BEGIN Input

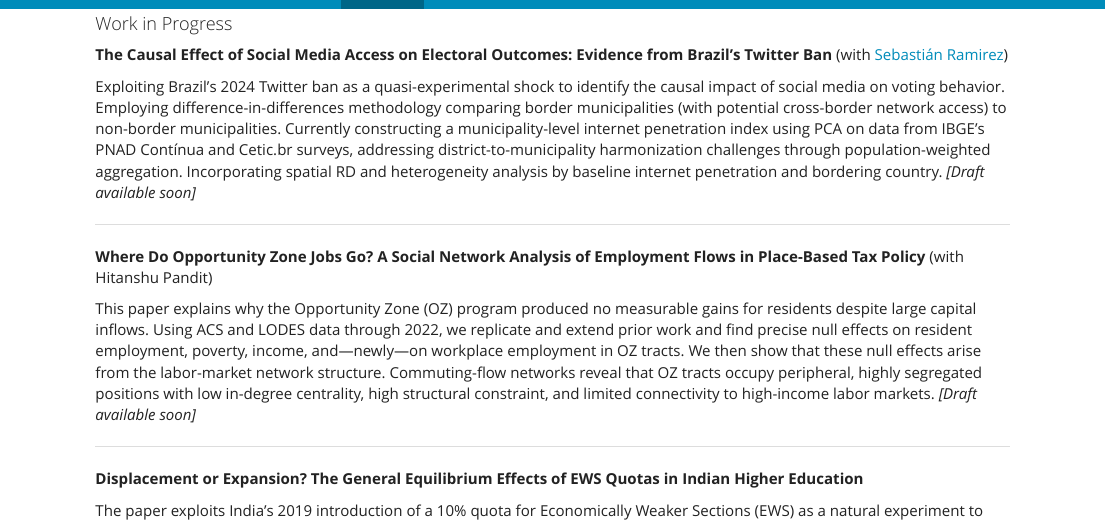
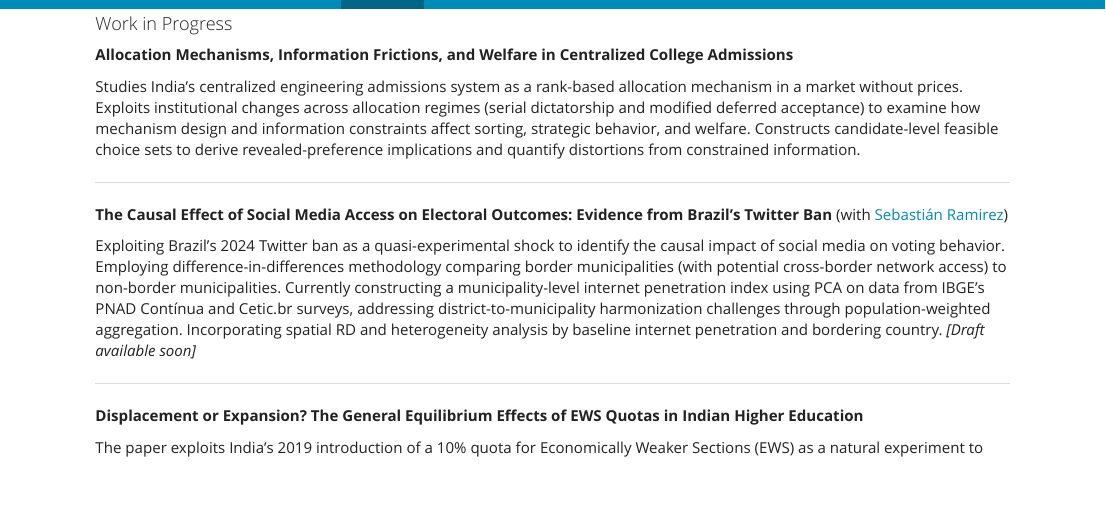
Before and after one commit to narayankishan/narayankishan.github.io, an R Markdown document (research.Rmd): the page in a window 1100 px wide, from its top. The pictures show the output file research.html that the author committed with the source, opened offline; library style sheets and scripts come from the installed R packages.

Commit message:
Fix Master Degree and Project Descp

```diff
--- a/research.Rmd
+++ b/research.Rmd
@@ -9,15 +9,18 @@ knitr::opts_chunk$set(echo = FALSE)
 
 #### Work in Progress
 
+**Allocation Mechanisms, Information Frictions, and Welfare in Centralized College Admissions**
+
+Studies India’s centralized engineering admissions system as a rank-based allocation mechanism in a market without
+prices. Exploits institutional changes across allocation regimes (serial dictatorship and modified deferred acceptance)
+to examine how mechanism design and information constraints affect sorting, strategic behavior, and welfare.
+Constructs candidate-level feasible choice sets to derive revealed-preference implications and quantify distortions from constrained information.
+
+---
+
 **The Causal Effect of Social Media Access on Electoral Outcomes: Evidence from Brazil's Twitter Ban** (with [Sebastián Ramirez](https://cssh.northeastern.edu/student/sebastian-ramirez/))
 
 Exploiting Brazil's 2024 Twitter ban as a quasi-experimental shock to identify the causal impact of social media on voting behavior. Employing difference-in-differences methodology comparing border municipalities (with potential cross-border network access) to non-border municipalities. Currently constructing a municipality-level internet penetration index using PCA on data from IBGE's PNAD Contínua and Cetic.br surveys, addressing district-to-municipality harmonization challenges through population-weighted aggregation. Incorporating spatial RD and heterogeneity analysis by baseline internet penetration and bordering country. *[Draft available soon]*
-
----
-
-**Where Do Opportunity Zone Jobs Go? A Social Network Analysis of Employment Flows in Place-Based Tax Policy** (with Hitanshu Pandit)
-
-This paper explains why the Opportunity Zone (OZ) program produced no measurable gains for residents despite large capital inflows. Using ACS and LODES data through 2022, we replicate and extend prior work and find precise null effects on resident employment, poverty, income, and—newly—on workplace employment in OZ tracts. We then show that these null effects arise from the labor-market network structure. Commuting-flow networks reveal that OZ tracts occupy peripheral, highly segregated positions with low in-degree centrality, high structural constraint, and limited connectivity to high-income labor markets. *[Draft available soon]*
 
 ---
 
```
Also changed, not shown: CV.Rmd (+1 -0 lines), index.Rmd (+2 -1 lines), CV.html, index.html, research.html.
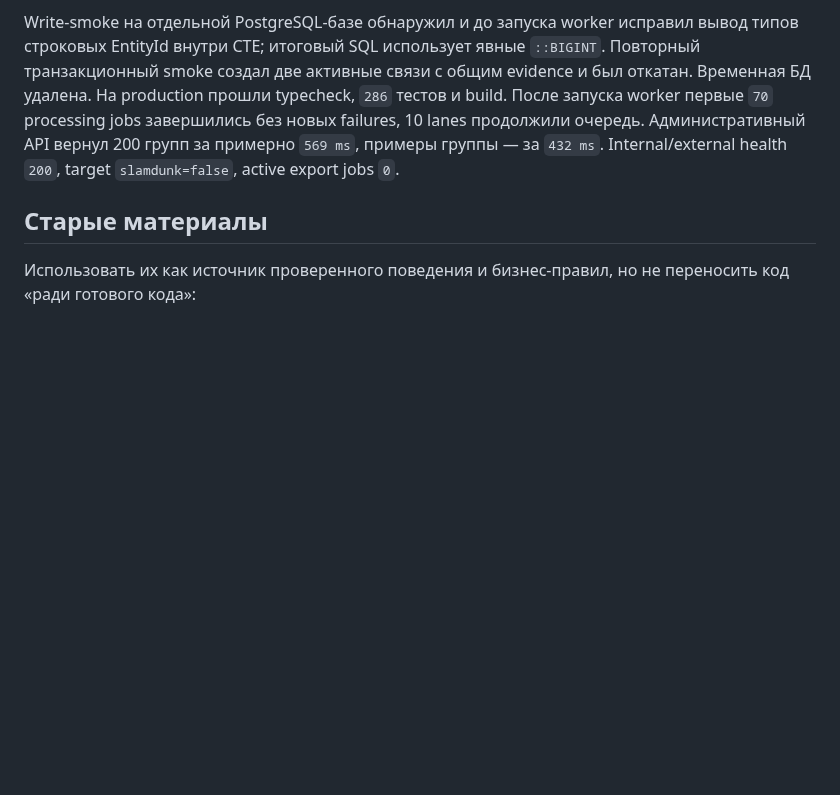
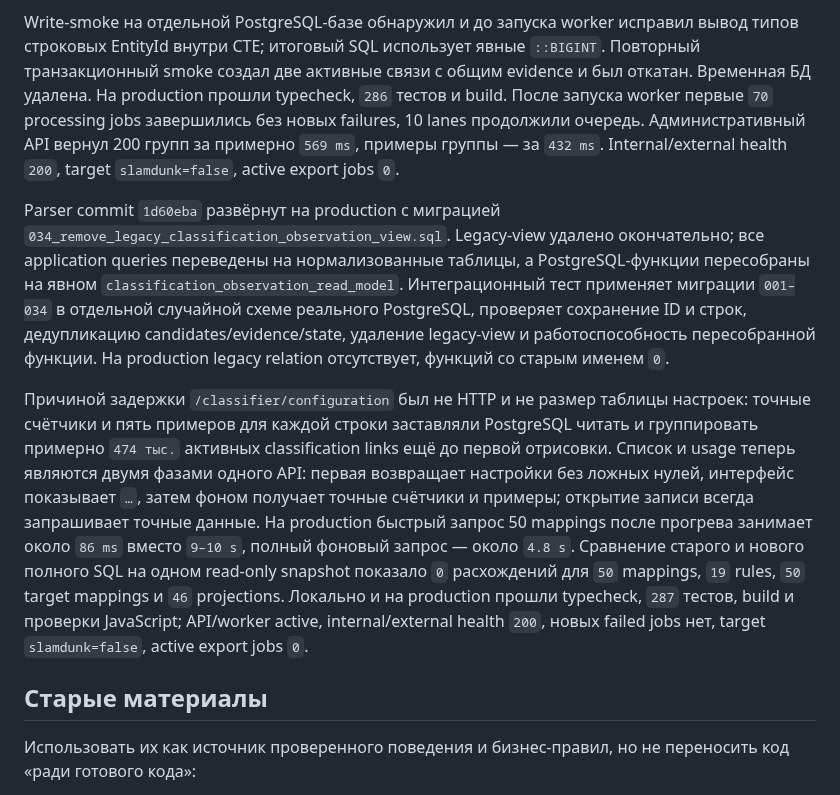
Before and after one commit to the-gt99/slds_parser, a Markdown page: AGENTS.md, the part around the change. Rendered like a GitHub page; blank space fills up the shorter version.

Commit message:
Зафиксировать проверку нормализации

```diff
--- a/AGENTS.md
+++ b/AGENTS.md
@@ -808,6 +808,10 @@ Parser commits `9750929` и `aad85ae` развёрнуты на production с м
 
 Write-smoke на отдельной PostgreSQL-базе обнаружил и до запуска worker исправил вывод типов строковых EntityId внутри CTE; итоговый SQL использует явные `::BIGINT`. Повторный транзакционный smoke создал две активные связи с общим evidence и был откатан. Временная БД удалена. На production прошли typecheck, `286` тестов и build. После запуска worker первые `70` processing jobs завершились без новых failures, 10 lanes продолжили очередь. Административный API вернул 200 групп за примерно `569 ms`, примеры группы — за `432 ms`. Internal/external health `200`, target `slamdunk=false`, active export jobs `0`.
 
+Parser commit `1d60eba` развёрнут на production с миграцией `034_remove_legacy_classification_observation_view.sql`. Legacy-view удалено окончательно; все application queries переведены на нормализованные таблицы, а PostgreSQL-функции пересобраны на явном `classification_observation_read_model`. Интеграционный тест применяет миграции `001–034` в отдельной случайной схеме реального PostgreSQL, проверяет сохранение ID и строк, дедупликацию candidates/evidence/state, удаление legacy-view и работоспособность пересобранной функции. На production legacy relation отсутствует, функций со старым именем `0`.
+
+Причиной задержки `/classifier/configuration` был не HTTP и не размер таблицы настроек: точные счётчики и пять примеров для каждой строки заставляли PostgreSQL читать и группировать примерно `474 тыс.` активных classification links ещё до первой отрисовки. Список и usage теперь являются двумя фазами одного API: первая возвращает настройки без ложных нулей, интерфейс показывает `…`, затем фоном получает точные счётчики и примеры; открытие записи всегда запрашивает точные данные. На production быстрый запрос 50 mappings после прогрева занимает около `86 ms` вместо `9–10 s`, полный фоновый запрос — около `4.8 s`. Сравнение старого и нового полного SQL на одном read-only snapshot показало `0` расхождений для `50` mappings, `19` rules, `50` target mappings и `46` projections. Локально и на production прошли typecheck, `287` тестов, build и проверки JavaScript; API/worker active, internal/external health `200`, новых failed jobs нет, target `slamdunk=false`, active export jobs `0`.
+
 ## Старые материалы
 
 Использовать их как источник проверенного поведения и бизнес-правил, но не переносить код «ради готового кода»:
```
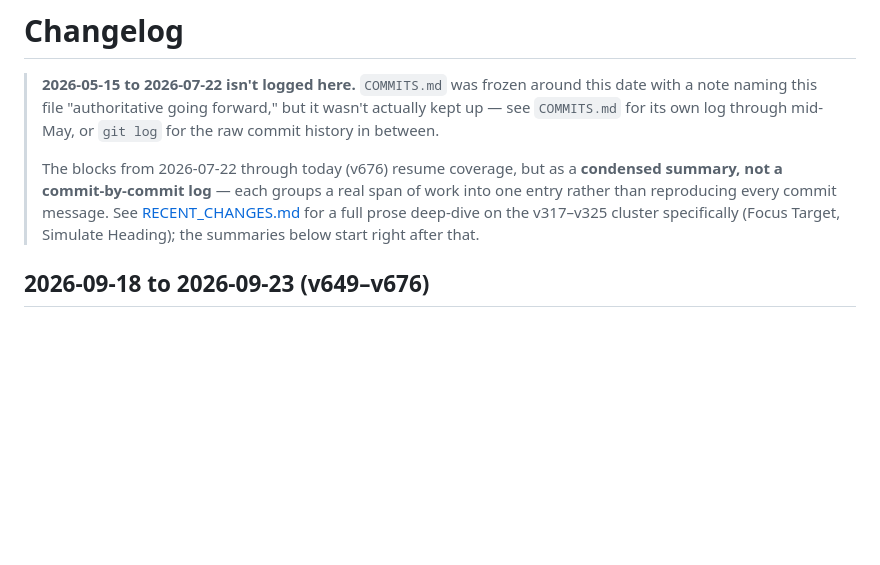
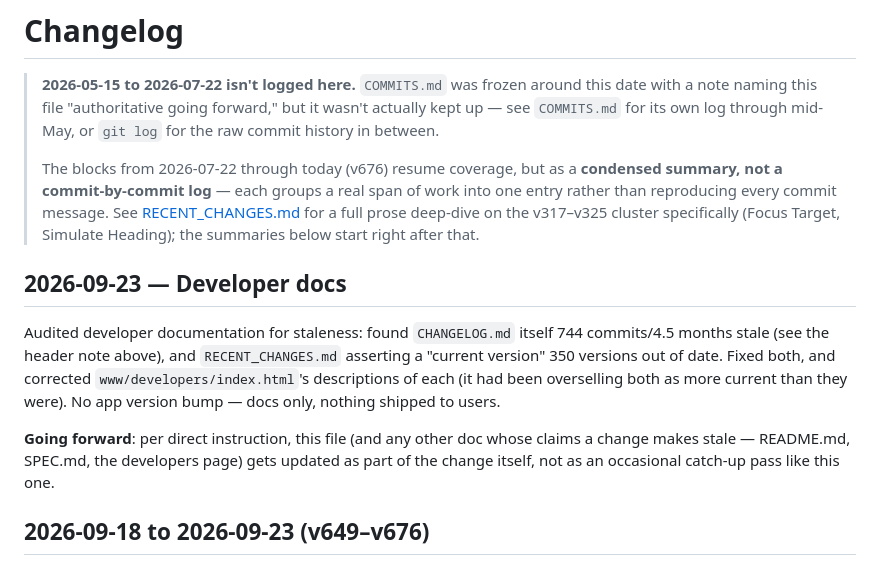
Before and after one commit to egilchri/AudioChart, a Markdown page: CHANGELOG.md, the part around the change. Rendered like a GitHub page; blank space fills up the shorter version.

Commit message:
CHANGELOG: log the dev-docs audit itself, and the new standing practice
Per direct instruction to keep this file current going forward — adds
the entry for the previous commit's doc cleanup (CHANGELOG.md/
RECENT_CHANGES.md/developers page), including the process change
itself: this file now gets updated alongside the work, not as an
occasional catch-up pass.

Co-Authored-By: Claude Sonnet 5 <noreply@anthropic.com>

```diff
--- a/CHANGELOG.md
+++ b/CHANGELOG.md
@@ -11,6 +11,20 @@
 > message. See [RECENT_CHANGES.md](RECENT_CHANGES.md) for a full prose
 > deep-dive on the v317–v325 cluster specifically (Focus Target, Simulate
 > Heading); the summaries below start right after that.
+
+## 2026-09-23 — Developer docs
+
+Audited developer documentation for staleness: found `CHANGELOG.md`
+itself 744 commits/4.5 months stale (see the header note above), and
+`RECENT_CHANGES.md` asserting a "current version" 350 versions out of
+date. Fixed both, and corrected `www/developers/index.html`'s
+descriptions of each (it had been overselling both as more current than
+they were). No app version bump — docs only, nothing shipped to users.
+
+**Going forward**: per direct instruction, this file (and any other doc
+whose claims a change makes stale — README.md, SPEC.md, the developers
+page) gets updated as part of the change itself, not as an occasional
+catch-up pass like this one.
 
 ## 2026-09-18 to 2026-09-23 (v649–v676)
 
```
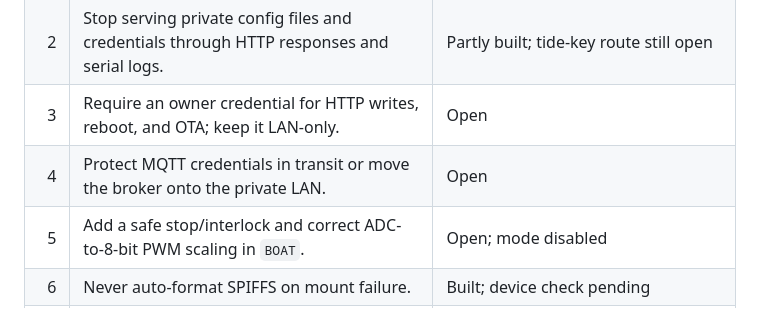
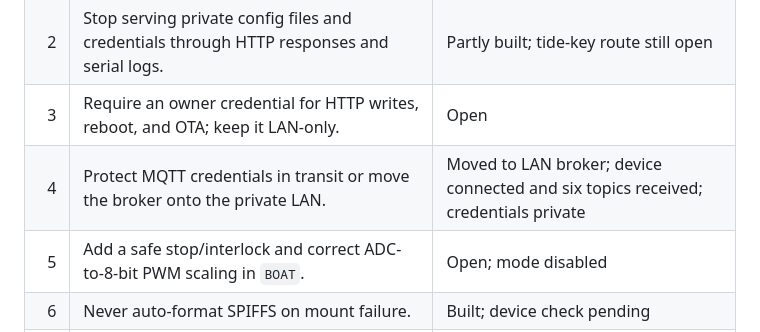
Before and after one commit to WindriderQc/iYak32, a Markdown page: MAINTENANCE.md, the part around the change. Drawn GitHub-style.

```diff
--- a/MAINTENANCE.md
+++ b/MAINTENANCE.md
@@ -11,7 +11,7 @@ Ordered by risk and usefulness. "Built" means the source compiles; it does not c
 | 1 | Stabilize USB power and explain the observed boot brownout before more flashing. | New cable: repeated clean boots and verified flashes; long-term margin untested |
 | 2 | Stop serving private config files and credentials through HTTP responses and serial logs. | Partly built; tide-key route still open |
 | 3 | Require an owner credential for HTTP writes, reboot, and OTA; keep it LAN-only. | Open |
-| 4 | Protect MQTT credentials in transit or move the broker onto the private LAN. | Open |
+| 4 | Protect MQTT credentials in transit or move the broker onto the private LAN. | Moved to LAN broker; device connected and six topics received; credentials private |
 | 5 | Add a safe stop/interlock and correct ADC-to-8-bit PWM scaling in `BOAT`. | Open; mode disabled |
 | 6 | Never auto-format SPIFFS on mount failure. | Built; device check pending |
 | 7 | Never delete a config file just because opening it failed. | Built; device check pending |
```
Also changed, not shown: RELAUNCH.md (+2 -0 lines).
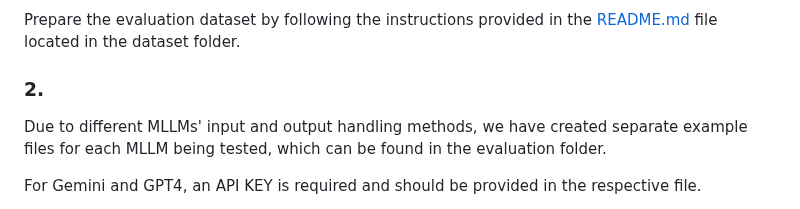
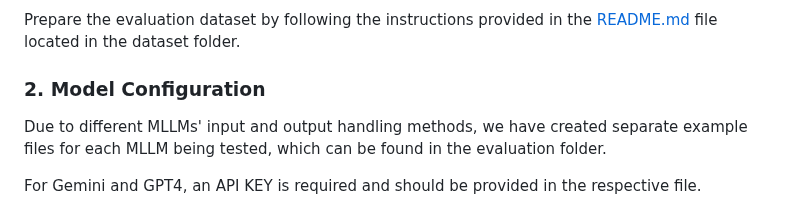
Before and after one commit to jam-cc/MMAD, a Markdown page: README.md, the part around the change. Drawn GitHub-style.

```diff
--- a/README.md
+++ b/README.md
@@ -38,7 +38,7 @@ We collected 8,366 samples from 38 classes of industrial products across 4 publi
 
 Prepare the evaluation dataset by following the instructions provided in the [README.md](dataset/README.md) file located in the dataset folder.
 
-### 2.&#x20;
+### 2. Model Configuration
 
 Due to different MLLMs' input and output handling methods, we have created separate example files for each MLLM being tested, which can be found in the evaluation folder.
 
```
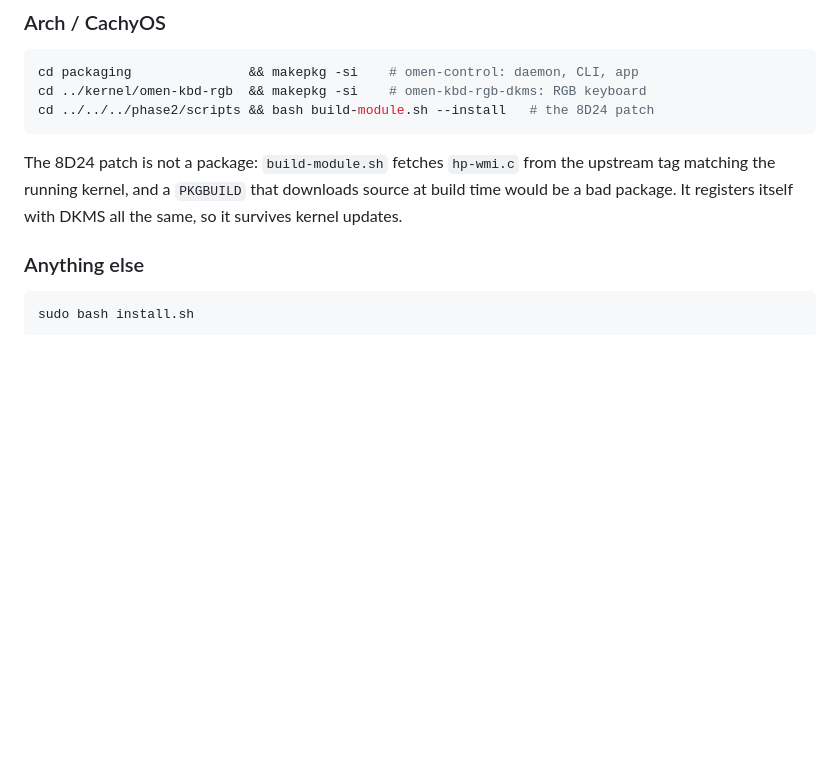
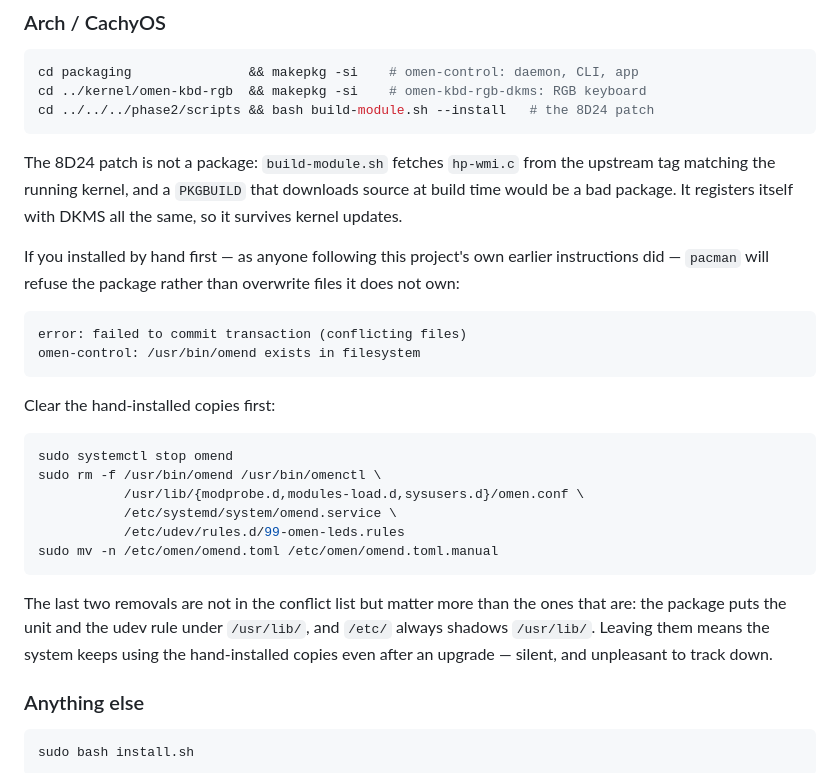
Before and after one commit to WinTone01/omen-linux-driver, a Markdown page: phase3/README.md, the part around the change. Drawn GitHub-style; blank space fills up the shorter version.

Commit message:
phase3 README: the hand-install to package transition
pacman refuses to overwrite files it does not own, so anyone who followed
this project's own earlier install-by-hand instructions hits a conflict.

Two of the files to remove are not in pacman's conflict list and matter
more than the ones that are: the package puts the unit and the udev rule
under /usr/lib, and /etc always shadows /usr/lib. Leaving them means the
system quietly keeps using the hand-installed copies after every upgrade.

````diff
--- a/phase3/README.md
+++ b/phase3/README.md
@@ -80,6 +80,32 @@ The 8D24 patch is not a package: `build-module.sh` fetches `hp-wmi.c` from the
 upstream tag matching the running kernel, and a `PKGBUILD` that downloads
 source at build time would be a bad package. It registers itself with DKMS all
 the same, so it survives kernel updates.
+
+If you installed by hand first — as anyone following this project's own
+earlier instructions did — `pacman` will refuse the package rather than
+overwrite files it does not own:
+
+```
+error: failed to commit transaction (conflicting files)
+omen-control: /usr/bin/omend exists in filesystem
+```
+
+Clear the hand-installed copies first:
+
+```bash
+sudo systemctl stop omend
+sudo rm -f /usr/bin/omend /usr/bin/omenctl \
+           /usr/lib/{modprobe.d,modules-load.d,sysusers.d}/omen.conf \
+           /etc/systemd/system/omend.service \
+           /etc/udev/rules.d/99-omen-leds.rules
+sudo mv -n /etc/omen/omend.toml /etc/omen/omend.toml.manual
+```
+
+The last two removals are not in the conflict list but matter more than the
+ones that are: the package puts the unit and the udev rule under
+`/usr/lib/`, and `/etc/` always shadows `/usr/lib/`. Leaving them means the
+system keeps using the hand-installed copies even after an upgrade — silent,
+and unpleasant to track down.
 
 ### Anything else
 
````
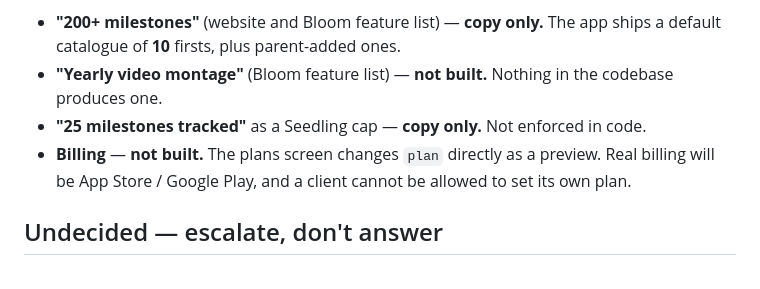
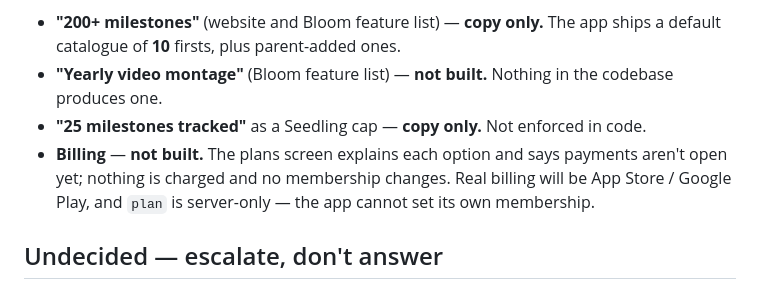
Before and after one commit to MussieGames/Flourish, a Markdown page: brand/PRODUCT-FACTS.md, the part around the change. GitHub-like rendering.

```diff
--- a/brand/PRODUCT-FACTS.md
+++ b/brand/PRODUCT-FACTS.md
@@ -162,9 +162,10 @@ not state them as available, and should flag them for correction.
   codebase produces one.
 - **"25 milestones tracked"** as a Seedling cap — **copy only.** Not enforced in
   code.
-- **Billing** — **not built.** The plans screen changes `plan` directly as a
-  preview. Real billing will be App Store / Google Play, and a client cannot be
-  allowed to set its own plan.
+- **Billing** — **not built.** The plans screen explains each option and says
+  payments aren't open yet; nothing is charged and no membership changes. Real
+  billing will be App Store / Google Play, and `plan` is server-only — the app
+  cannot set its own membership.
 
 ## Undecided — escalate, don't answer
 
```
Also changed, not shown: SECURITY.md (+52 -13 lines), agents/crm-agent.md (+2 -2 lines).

END Input

_What the task asks_
Find the lines above that contain the word "nothing" and collect them.

_Exercise answer_
+they were). No app version bump — docs only, nothing shipped to users.
+  payments aren't open yet; nothing is charged and no membership changes. Real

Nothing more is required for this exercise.